Environmental Benefits of Wind Energy – Wind energy is both free and renewable. It works by harvesting the kinetic energy of the wind without interfering with wind currents or wind cycles.
QUESTIONS: Environmental Benefits of Wind Energy – Using wind energy also means an annual savings of billions of gallons of water. While thermal conventional power plants need water to produce electricity or to cool power generators, wind plants do not.
Wind Power and Economic Development – Farmers and ranchers are able to earn an extra stable income from leasing the use of their land. This amounts to over a quarter of a billion dollars in leases annually.
QUESTIONS: Wind Power and Economic Development – Schools in rural areas also benefit from wind farms, since they expand local tax bases. As local school budgets derive from tax revenue, this allows schools to improve their services and facilities.
XXXTITLE 5XXX – Wind power is considered a renewable source of energy because the wind cannot be used up, like coal and oil.
QUESTIONS: Advantages of Wind Energy – Wind energy also has a lot of potential. Across the whole world, multiple independent research teams have determined that it is possible to produce over 400 terawatts of energy from wind alone.
Disadvantages of Wind Energy – Wind power is generated by harnessing the energy of the wind through the use of large windmills called turbines.
QUESTIONS: Disadvantages of Wind Energy – Wind power is said to have a low environmental impact, but birds and bats and other winged wildlife haven't gotten that memo. Studies estimate that hundreds of thousands of birds are killed every year by being struck by a rotating wind turbine blade.
Wind Energy and Birds – About 8% of the electricity produced in the United States is generated from wind power, and that percentage is growing. Wind energy offers definite advantages It is renewable.
QUESTIONS: Wind Energy and Birds – Hundreds of thousands of birds are killed every year when they collide with spinning turbine blades and the towers that support them. These collisions occur most frequently at night, when the wind turbines are invisible in the darkness.
How Wind Energy Works – Though wind energy and solar energy are usually thought of as distinct alternatives to conventional energy sources, wind energy actually also comes from the sun.
QUESTIONS: How Wind Energy Works – Energy from the wind is captured and converted into mechanical power which is used to generate electricity. The devices used to capture this wind energy are called wind turbines.
A Modern History of Wind Energy – Wind power is converted to electricity using large windmills called turbines. Wind turbines have been in use in the United States since the mid-nineteenth century.
QUESTIONS: A Modern History of Wind Energy – Interest in wind power revived somewhat in the 1970s as a result of the oil crisis, which drove the U.S. government to invest in renewable alternatives to fossil fuels.
Early Uses of Wind Power in the U.S. – White wind turbines spinning against a rural or offshore backdrop may strike you as a modern sight, but humans have actually been using wind power for thousands of years.

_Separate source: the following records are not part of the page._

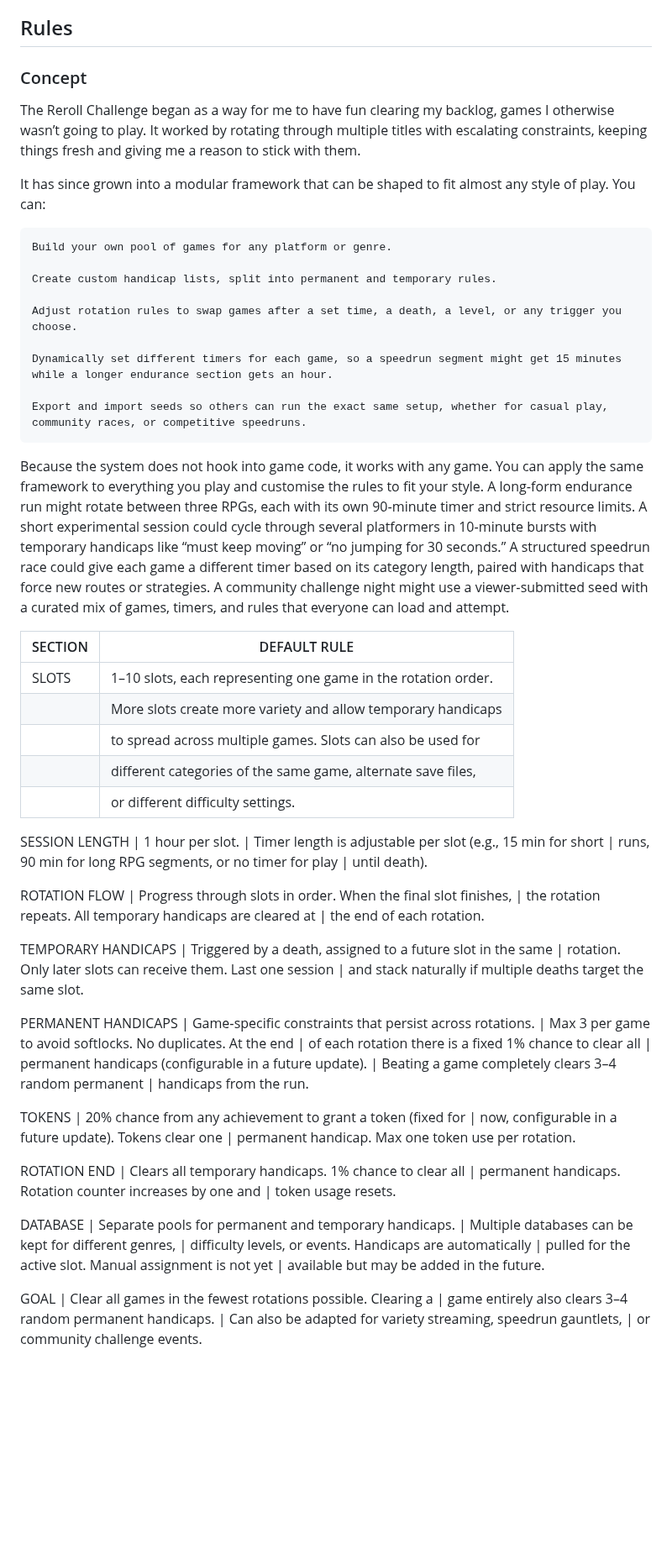
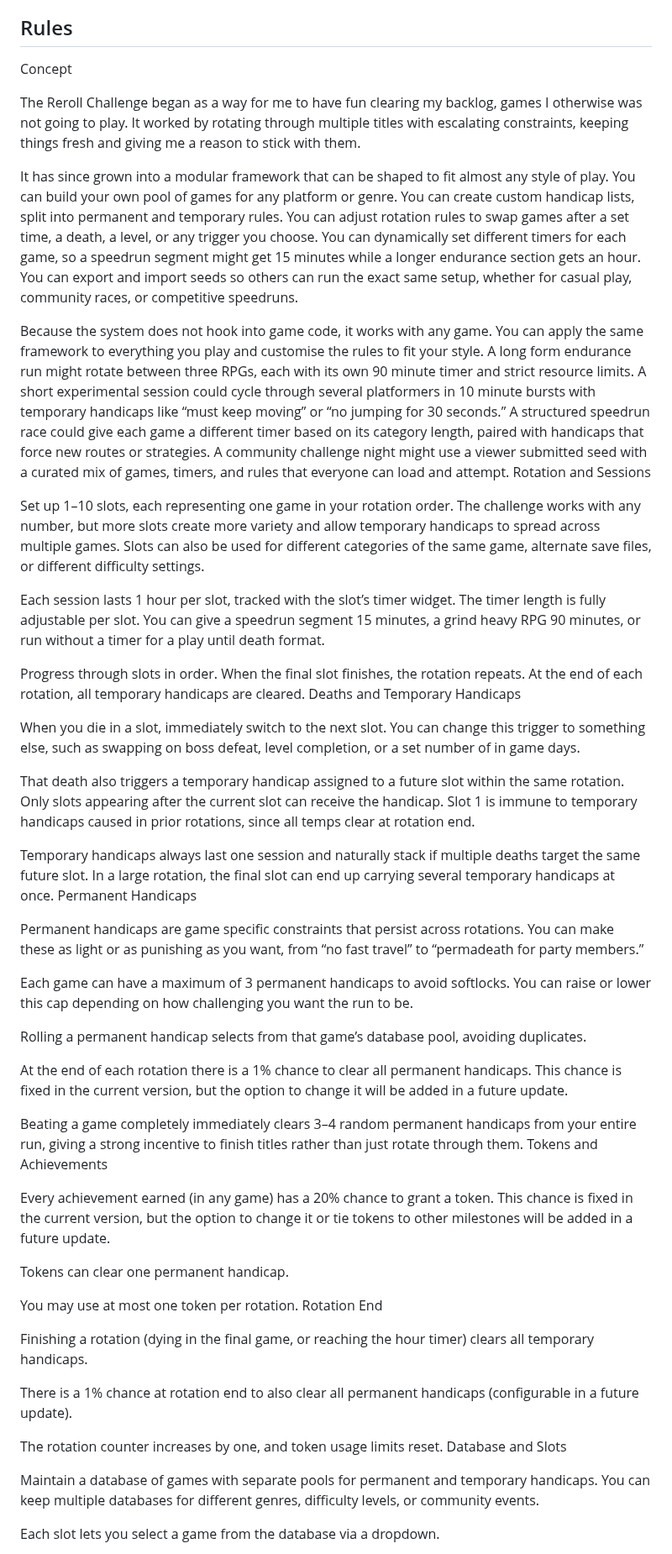
Before and after one commit to artorosia/Game-Reroll-Challenge, a Markdown page: README.md, the part around one of its changes. Shown at 84% size. Rendered like a GitHub page; blank space fills up the shorter version.

```diff
--- a/README.md
+++ b/README.md
@@ -28,67 +28,55 @@ Even if you clear your browser cache or switch devices, you can restore your pro
 
 ## Rules
 
-### Concept
-The Reroll Challenge began as a way for me to have fun clearing my backlog, games I otherwise wasn’t going to play. It worked by rotating through multiple titles with escalating constraints, keeping things fresh and giving me a reason to stick with them.
+Concept
 
-It has since grown into a modular framework that can be shaped to fit almost any style of play. You can:
+The Reroll Challenge began as a way for me to have fun clearing my backlog, games I otherwise was not going to play. It worked by rotating through multiple titles with escalating constraints, keeping things fresh and giving me a reason to stick with them.
 
-    Build your own pool of games for any platform or genre.
+It has since grown into a modular framework that can be shaped to fit almost any style of play. You can build your own pool of games for any platform or genre. You can create custom handicap lists, split into permanent and temporary rules. You can adjust rotation rules to swap games after a set time, a death, a level, or any trigger you choose. You can dynamically set different timers for each game, so a speedrun segment might get 15 minutes while a longer endurance section gets an hour. You can export and import seeds so others can run the exact same setup, whether for casual play, community races, or competitive speedruns.
 
-    Create custom handicap lists, split into permanent and temporary rules.
+Because the system does not hook into game code, it works with any game. You can apply the same framework to everything you play and customise the rules to fit your style. A long form endurance run might rotate between three RPGs, each with its own 90 minute timer and strict resource limits. A short experimental session could cycle through several platformers in 10 minute bursts with temporary handicaps like “must keep moving” or “no jumping for 30 seconds.” A structured speedrun race could give each game a different timer based on its category length, paired with handicaps that force new routes or strategies. A community challenge night might use a viewer submitted seed with a curated mix of games, timers, and rules that everyone can load and attempt.
+Rotation and Sessions
 
-    Adjust rotation rules to swap games after a set time, a death, a level, or any trigger you choose.
+Set up 1–10 slots, each representing one game in your rotation order. The challenge works with any number, but more slots create more variety and allow temporary handicaps to spread across multiple games. Slots can also be used for different categories of the same game, alternate save files, or different difficulty settings.
 
-    Dynamically set different timers for each game, so a speedrun segment might get 15 minutes while a longer endurance section gets an hour.
+Each session lasts 1 hour per slot, tracked with the slot’s timer widget. The timer length is fully adjustable per slot. You can give a speedrun segment 15 minutes, a grind heavy RPG 90 minutes, or run without a timer for a play until death format.
 
-    Export and import seeds so others can run the exact same setup, whether for casual play, community races, or competitive speedruns.
+Progress through slots in order. When the final slot finishes, the rotation repeats. At the end of each rotation, all temporary handicaps are cleared.
+Deaths and Temporary Handicaps
 
-Because the system does not hook into game code, it works with any game. You can apply the same framework to everything you play and customise the rules to fit your style. A long‑form endurance run might rotate between three RPGs, each with its own 90‑minute timer and strict resource limits. A short experimental session could cycle through several platformers in 10‑minute bursts with temporary handicaps like “must keep moving” or “no jumping for 30 seconds.” A structured speedrun race could give each game a different timer based on its category length, paired with handicaps that force new routes or strategies. A community challenge night might use a viewer‑submitted seed with a curated mix of games, timers, and rules that everyone can load and attempt.
+When you die in a slot, immediately switch to the next slot. You can change this trigger to something else, such as swapping on boss defeat, level completion, or a set number of in game days.
 
+That death also triggers a temporary handicap assigned to a future slot within the same rotation. Only slots appearing after the current slot can receive the handicap. Slot 1 is immune to temporary handicaps caused in prior rotations, since all temps clear at rotation end.
 
-SECTION                  | DEFAULT RULE
------------------------- | --------------------------------------------------------------
-SLOTS                    | 1–10 slots, each representing one game in the rotation order.
-                         | More slots create more variety and allow temporary handicaps
-                         | to spread across multiple games. Slots can also be used for
-                         | different categories of the same game, alternate save files,
-                         | or different difficulty settings.
+Temporary handicaps always last one session and naturally stack if multiple deaths target the same future slot. In a large rotation, the final slot can end up carrying several temporary handicaps at once.
+Permanent Handicaps
 
-SESSION LENGTH           | 1 hour per slot.
-                         | Timer length is adjustable per slot (e.g., 15 min for short
-                         | runs, 90 min for long RPG segments, or no timer for play
-                         | until death).
+Permanent handicaps are game specific constraints that persist across rotations. You can make these as light or as punishing as you want, from “no fast travel” to “permadeath for party members.”
 
-ROTATION FLOW            | Progress through slots in order. When the final slot finishes,
-                         | the rotation repeats. All temporary handicaps are cleared at
-                         | the end of each rotation.
+Each game can have a maximum of 3 permanent handicaps to avoid softlocks. You can raise or lower this cap depending on how challenging you want the run to be.
 
-TEMPORARY HANDICAPS      | Triggered by a death, assigned to a future slot in the same
-                         | rotation. Only later slots can receive them. Last one session
-                         | and stack naturally if multiple deaths target the same slot.
+Rolling a permanent handicap selects from that game’s database pool, avoiding duplicates.
 
-PERMANENT HANDICAPS      | Game‑specific constraints that persist across rotations.
-                         | Max 3 per game to avoid softlocks. No duplicates. At the end
-                         | of each rotation there is a fixed 1% chance to clear all
-                         | permanent handicaps (configurable in a future update).
-                         | Beating a game completely clears 3–4 random permanent
-                         | handicaps from the run.
+At the end of each rotation there is a 1% chance to clear all permanent handicaps. This chance is fixed in the current version, but the option to change it will be added in a future update.
 
-TOKENS                   | 20% chance from any achievement to grant a token (fixed for
-                         | now, configurable in a future update). Tokens clear one
-                         | permanent handicap. Max one token use per rotation.
+Beating a game completely immediately clears 3–4 random permanent handicaps from your entire run, giving a strong incentive to finish titles rather than just rotate through them.
+Tokens and Achievements
 
-ROTATION END             | Clears all temporary handicaps. 1% chance to clear all
-                         | permanent handicaps. Rotation counter increases by one and
-                         | token usage resets.
+Every achievement earned (in any game) has a 20% chance to grant a token. This chance is fixed in the current version, but the option to change it or tie tokens to other milestones will be added in a future update.
 
-DATABASE                 | Separate pools for permanent and temporary handicaps.
-                         | Multiple databases can be kept for different genres,
-                         | difficulty levels, or events. Handicaps are automatically
-                         | pulled for the active slot. Manual assignment is not yet
-                         | available but may be added in the future.
+Tokens can clear one permanent handicap.
 
-GOAL                     | Clear all games in the fewest rotations possible. Clearing a
-                         | game entirely also clears 3–4 random permanent handicaps.
-                         | Can also be adapted for variety streaming, speedrun gauntlets,
-                         | or community challenge events.
+You may use at most one token per rotation.
+Rotation End
+
+Finishing a rotation (dying in the final game, or reaching the hour timer) clears all temporary handicaps.
+
+There is a 1% chance at rotation end to also clear all permanent handicaps (configurable in a future update).
+
+The rotation counter increases by one, and token usage limits reset.
+Database and Slots
+
+Maintain a database of games with separate pools for permanent and temporary handicaps. You can keep multiple databases for different genres, difficulty levels, or community events.
+
+Each slot lets you select a game from the database via a dropdown.
+
```
Also changed, not shown: other parts of README.md (+6 -0 lines).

QUESTIONS: Early Uses of Wind Power in the U.S. – The first windmill in the United States was made by Daniel Halladay in the mid-nineteenth century. Windmills were very successful at pumping water on farms and ranches during the westward expansion.
Wind Energy and Agriculture – Wind energy is an efficient use of space. Since wind turbines can’t be placed too closely together, wind farms can encompass many acres. However, unlike solar panels, which make exclusive use of the land they occupy, wind energy does not disturb natural habitats or human economic activities.
QUESTIONS: Wind Energy and Agriculture – Wind power is generated by harnessing the energy of the wind through the use of large windmills called turbines. Windmills have been used in agricultural settings for over a hundred years, first to pump water and mill grain, and late to produce small amounts of electricity before the United Stated Federal Rural Electrification Administration (REA) brought power lines and thus a more dependable source of electricity to remote rural areas.
Wind Turbine Sound – You have probably seen wind turbines in the distance, peacefully spinning against a backdrop of blue sky. While some people find them aesthetically pleasing, and even meditative to watch, wind turbines are not always welcome additions to residential areas because of the noise they generate.
QUESTIONS: Wind Turbine Sound – Human ability to perceive wind turbine sound is relative to atmospheric conditions (like air flow patterns and turbulence) as well as whether or not other man- sound sources are present.